However, when we utter the phrase “cutting our defense,” suddenly this specter of insecurity is raised. But I must ask you as a parent are you personally more secure when a drone hits a village killing one “militant” plus a dozen civilians including children, or are you more secure when your children can get a good education, or when money is available for them to go to college? Are you more secure when a nuclear missile sits in a silo unused or are you more secure when there are fireman and police in your community? Do we really believe that there is enough money in the world to make us completely invulnerable to any attack? Are we as safe as the citizens in neutral countries like Switzerland, Sweden, Costa Rica or Japan?

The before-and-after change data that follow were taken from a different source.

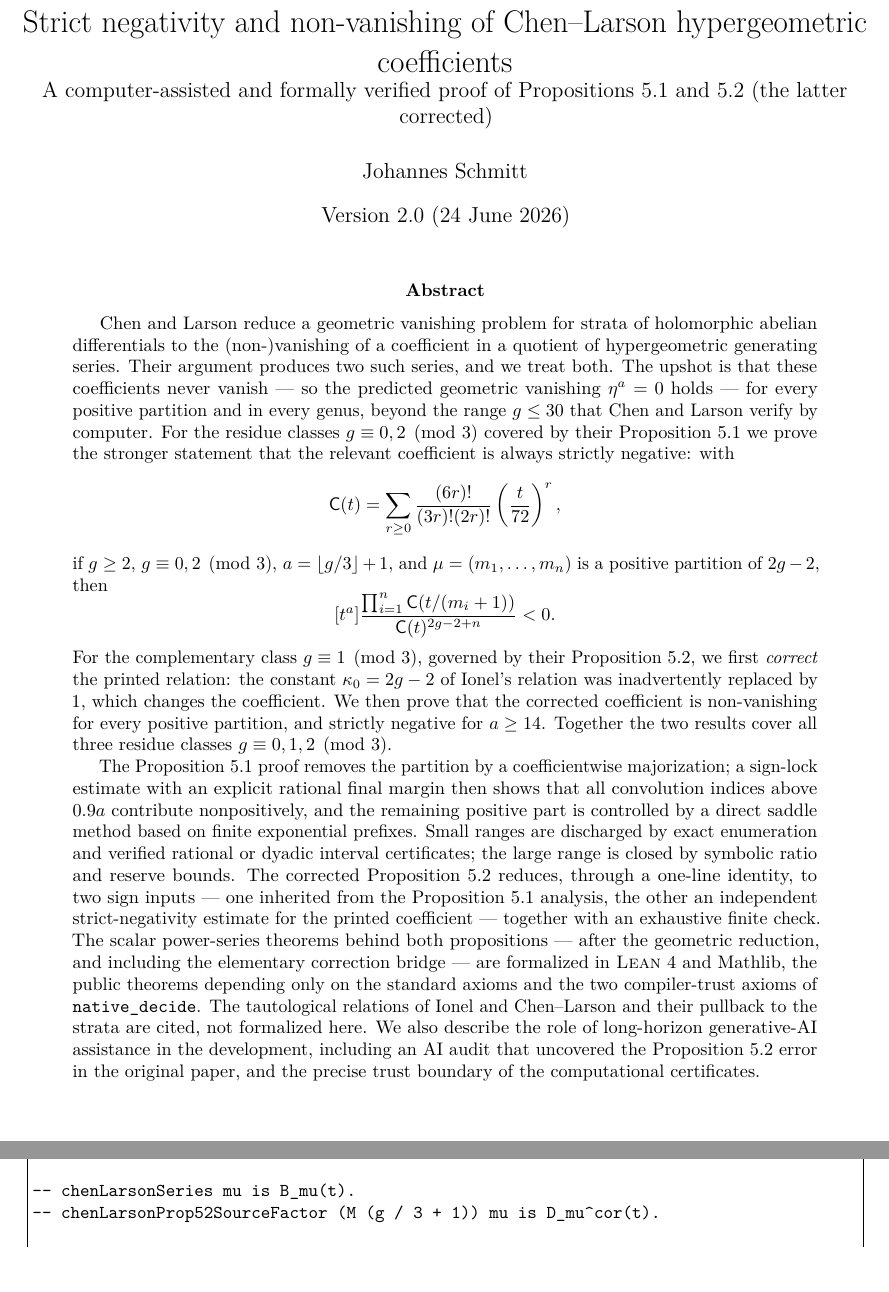
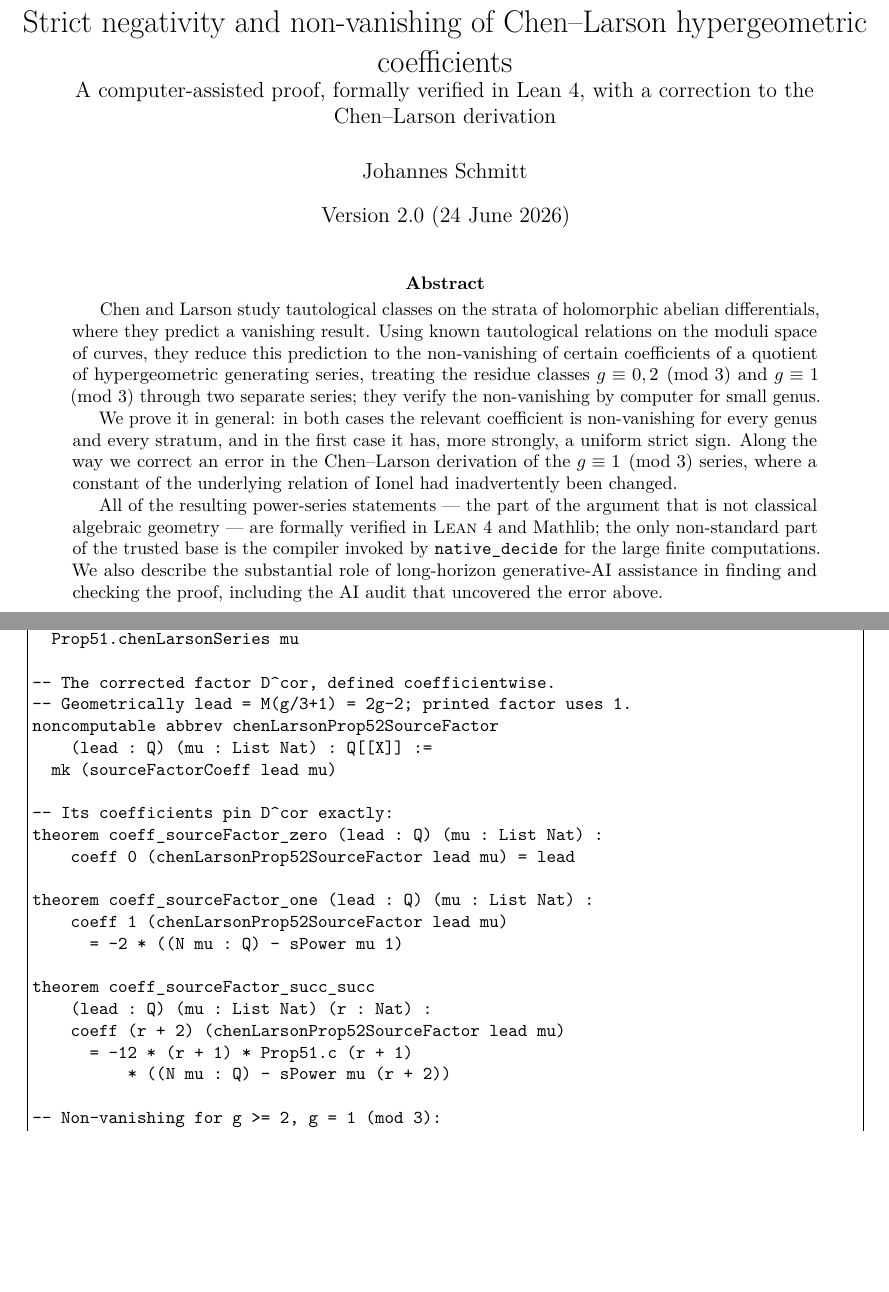
Before and after one commit to schmittj/prop51-formal, a LaTeX paper (paper/prop51.tex): two parts of pages 1 and 39 of 42 before the commit and two parts of pages 1 and 40 of 42 after it, joined at a grey line, cut so that both start at the same text, the shorter picture padded with empty space. Compiled offline with pdfLaTeX.

Commit message:
Paper: writing pass draft 3 (author feedback on draft 2)
Address the author's four points on draft 2.

- Abstract + subtitle: rewritten to the shape of contributions, much shorter.
  The abstract no longer introduces eta^a, C(t), positive partitions,
  a = floor(g/3)+1, or kappa_0 before they are defined; it now states, at a high
  level, what Chen-Larson predict, how they reduce it (two hypergeometric series
  for g = 0,2 and g = 1 mod 3), what we prove in general (plus the correction),
  and the Lean verification. Subtitle no longer cites "Propositions 5.1/5.2"
  cold; pdfsubject updated to match. Introduction left unchanged (author: fine).

- Appendix B (Prop 5.2 Lean facade): updated to the current Prop52/Theorem.lean,
  which now imports Prop51.Theorem and *defines* the corrected source factor
  D^cor coefficientwise and pins its coefficients (the old rendering only
  described it in a comment). All listing lines kept <= 65 chars to avoid wraps.

- The 64-hour figure: CORROBORATED from docs/ai-correspondence/codex-sessions.md
  (entry 36, 2026-06-20: "recorded tool-goal time was about 64 hours across the
  thread", at the closure of Prop51.coefficientNegativity). It is the Codex
  /goal tracker's elapsed time for the Proposition 5.1 drive (calendar span
  15-20 June 2026 was longer; the goal was paused between sessions). The
  Quantitative-notes paragraph now states this directly, alongside the ~20h
  Prop 5.2 figure, and the FLAG(writing-pass) comment is removed.

Build: latexmk exit 0, 0 undefined refs, 2 overfull / 15 underfull (unchanged),
42 pages.

Co-Authored-By: Claude Opus 4.8 (1M context) <noreply@anthropic.com>

```diff
--- a/paper/prop51.tex
+++ b/paper/prop51.tex
@@ -14,7 +14,7 @@
 \hypersetup{
   pdftitle={Strict negativity and non-vanishing of Chen--Larson hypergeometric coefficients},
   pdfauthor={Johannes Schmitt},
-  pdfsubject={A computer-assisted and formally verified proof of Propositions 5.1 and 5.2 (the latter corrected)},
+  pdfsubject={A computer-assisted proof, formally verified in Lean 4, of the Chen-Larson nonvanishing predictions (one corrected)},
   pdfkeywords={Lean 4, formal verification, strata of differentials,
                hypergeometric series, Ionel relation, AI-assisted mathematics}
 }
@@ -78,7 +78,7 @@
   \small\itshape #1\par\leftskip0pt\rightskip0pt\vspace{0.2em}}
 
 \title{Strict negativity and non-vanishing of Chen--Larson hypergeometric coefficients\\
-\large A computer-assisted and formally verified proof of Propositions~5.1 and~5.2 (the latter corrected)}
+\large A computer-assisted proof, formally verified in Lean~4, with a correction to the Chen--Larson derivation}
 \author{Johannes Schmitt}
 \date{Version 2.0 (24 June 2026)}
 
@@ -86,50 +86,26 @@
 \maketitle
 
 \begin{abstract}
-Chen and Larson reduce a geometric vanishing problem for strata of
-holomorphic abelian differentials to the (non-)vanishing of a coefficient in a
-quotient of hypergeometric generating series.  Their argument produces two
-such series, and we treat both.  The upshot is that these coefficients never
-vanish --- so the predicted geometric vanishing $\eta^a=0$ holds --- for every
-positive partition and in every genus, beyond the range $g\le30$ that Chen and
-Larson verify by computer.  For the residue classes $g\equiv0,2\pmod 3$ covered
-by their Proposition~5.1 we prove the stronger statement that the relevant
-coefficient is always strictly negative: with
-\[
-  \C(t)=\sum_{r\ge 0}\frac{(6r)!}{(3r)!(2r)!}\left(\frac{t}{72}\right)^r,
-\]
-if $g\ge2$, $g\equiv0,2\pmod 3$, $a=\floor{g/3}+1$, and
-$\mu=(m_1,\ldots,m_n)$ is a positive partition of $2g-2$, then
-\[
- [t^a]\frac{\prod_{i=1}^n\C(t/(m_i+1))}
-                   {\C(t)^{2g-2+n}}<0.
-\]
-For the complementary class $g\equiv1\pmod3$, governed by their
-Proposition~5.2, we first \emph{correct} the printed relation: the constant
-$\kappa_0=2g-2$ of Ionel's relation was inadvertently replaced by $1$, which
-changes the coefficient.  We then prove that the corrected coefficient is
-non-vanishing for every positive partition, and strictly negative for $a\ge14$.
-Together the two results cover all three residue classes $g\equiv0,1,2\pmod3$.
-
-The Proposition~5.1 proof removes the partition by a coefficientwise
-majorization; a sign-lock estimate with an explicit rational final margin then
-shows that all convolution indices above $0.9a$ contribute nonpositively, and the
-remaining positive part is controlled by a direct saddle method based on finite
-exponential prefixes.  Small ranges are discharged by exact enumeration and
-verified rational or dyadic interval certificates; the large range is closed by
-symbolic ratio and reserve bounds.  The corrected Proposition~5.2 reduces,
-through a one-line identity, to two sign inputs --- one inherited from the
-Proposition~5.1 analysis, the other an independent strict-negativity estimate for
-the printed coefficient --- together with an exhaustive finite check.  The scalar
-power-series theorems behind both propositions --- after the geometric reduction,
-and including the elementary correction bridge --- are formalized in \Lean{}~4 and
-Mathlib, the public theorems depending only on the standard axioms and the two
-compiler-trust axioms of \code{native\_decide}.  The tautological relations of
-Ionel and Chen--Larson and their pullback to the strata are cited, not formalized
-here.  We also describe the
-role of long-horizon generative-AI assistance in the development, including an AI
-audit that uncovered the Proposition~5.2 error in the original paper, and the
-precise trust boundary of the computational certificates.
+Chen and Larson study tautological classes on the strata of holomorphic
+abelian differentials, where they predict a vanishing result.  Using known
+tautological relations on the moduli space of curves, they reduce this
+prediction to the non-vanishing of certain coefficients of a quotient of
+hypergeometric generating series, treating the residue classes
+$g\equiv0,2\pmod3$ and $g\equiv1\pmod3$ through two separate series; they verify
+the non-vanishing by computer for small genus.
+
+We prove it in general: in both cases the relevant coefficient is non-vanishing
+for every genus and every stratum, and in the first case it has, more strongly,
+a uniform strict sign.  Along the way we correct an error in the Chen--Larson
+derivation of the $g\equiv1\pmod3$ series, where a constant of the underlying
+relation of Ionel had inadvertently been changed.
+
+All of the resulting power-series statements --- the part of the argument that
+is not classical algebraic geometry --- are formally verified in \Lean{}~4 and
+Mathlib; the only non-standard part of the trusted base is the compiler invoked
+by \code{native\_decide} for the large finite computations.  We also describe
+the substantial role of long-horizon generative-AI assistance in finding and
+checking the proof, including the AI audit that uncovered the error above.
 \end{abstract}
 
 \tableofcontents
@@ -2619,9 +2596,31 @@ import Prop52.Source
 
 namespace Prop52
 
--- chenLarsonSeries mu is B_mu(t).
--- chenLarsonProp52SourceFactor (M (g / 3 + 1)) mu is D_mu^cor(t).
-
+-- B_mu(X) is re-exported from Prop 5.1.
+noncomputable abbrev chenLarsonSeries (mu : List Nat) : Q[[X]] :=
+  Prop51.chenLarsonSeries mu
+
+-- The corrected factor D^cor, defined coefficientwise.
+-- Geometrically lead = M(g/3+1) = 2g-2; printed factor uses 1.
+noncomputable abbrev chenLarsonProp52SourceFactor
+    (lead : Q) (mu : List Nat) : Q[[X]] :=
+  mk (sourceFactorCoeff lead mu)
+
+-- Its coefficients pin D^cor exactly:
+theorem coeff_sourceFactor_zero (lead : Q) (mu : List Nat) :
+    coeff 0 (chenLarsonProp52SourceFactor lead mu) = lead
+
+theorem coeff_sourceFactor_one (lead : Q) (mu : List Nat) :
+    coeff 1 (chenLarsonProp52SourceFactor lead mu)
+      = -2 * ((N mu : Q) - sPower mu 1)
+
+theorem coeff_sourceFactor_succ_succ
+    (lead : Q) (mu : List Nat) (r : Nat) :
+    coeff (r + 2) (chenLarsonProp52SourceFactor lead mu)
+      = -12 * (r + 1) * Prop51.c (r + 1)
+          * ((N mu : Q) - sPower mu (r + 2))
+
+-- Non-vanishing for g >= 2, g = 1 (mod 3):
 theorem chenLarsonProp52Coefficient_nonvanishing
     {g : Nat} (hg : 2 <= g) (hmod : g % 3 = 1)
     {mu : List Nat} (hmu : Prop51.IsPartitionOf mu (2 * g - 2)) :
```
Also changed, not shown: paper/prop51.pdf, paper/prop51.tex (44 more changed lines).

Many years ago some friends had a booth at a county fair and with a big jar for each US dept: defense, education, health, agriculture, energy, etc. When people approached the booth they were given a roll of 100 pennies and told to allot in accord with their budget priorities. I don’t recall which dept usually won, but I do know it was not the Pentagon. Day after day when they started new it came out very much the same. Human needs were funded by average fair goers much more generously than by Congress. What we are doing right now is not what we really need or want. Rather than believing that we are broke perhaps we could begin to notice that we are not getting our money’s worth when we fund the Pentagon. When they start discussing eliminating Social Security COLA’s, or cutting Medicaid, or other human services, we need to remember where 60 percent of our money is sitting. Can we afford this sacred cow?
Not everyone can pay for the news. But if you can, we need your support.
Truthout is widely read among people with lower incomes and among young people who are mired in debt. Our site is read at public libraries, among people without internet access of their own. People print out our articles and send them to family members in prison — we receive letters from behind bars regularly thanking us for our coverage. Our stories are emailed and shared around communities, sparking grassroots mobilization.
We’re committed to keeping all Truthout articles free and available to the public. But in order to do that, we need those who can afford to contribute to our work to do so.
We’ll never require you to give, but we can ask you from the bottom of our hearts: Will you donate what you can, so we can continue providing journalism in the service of justice and truth?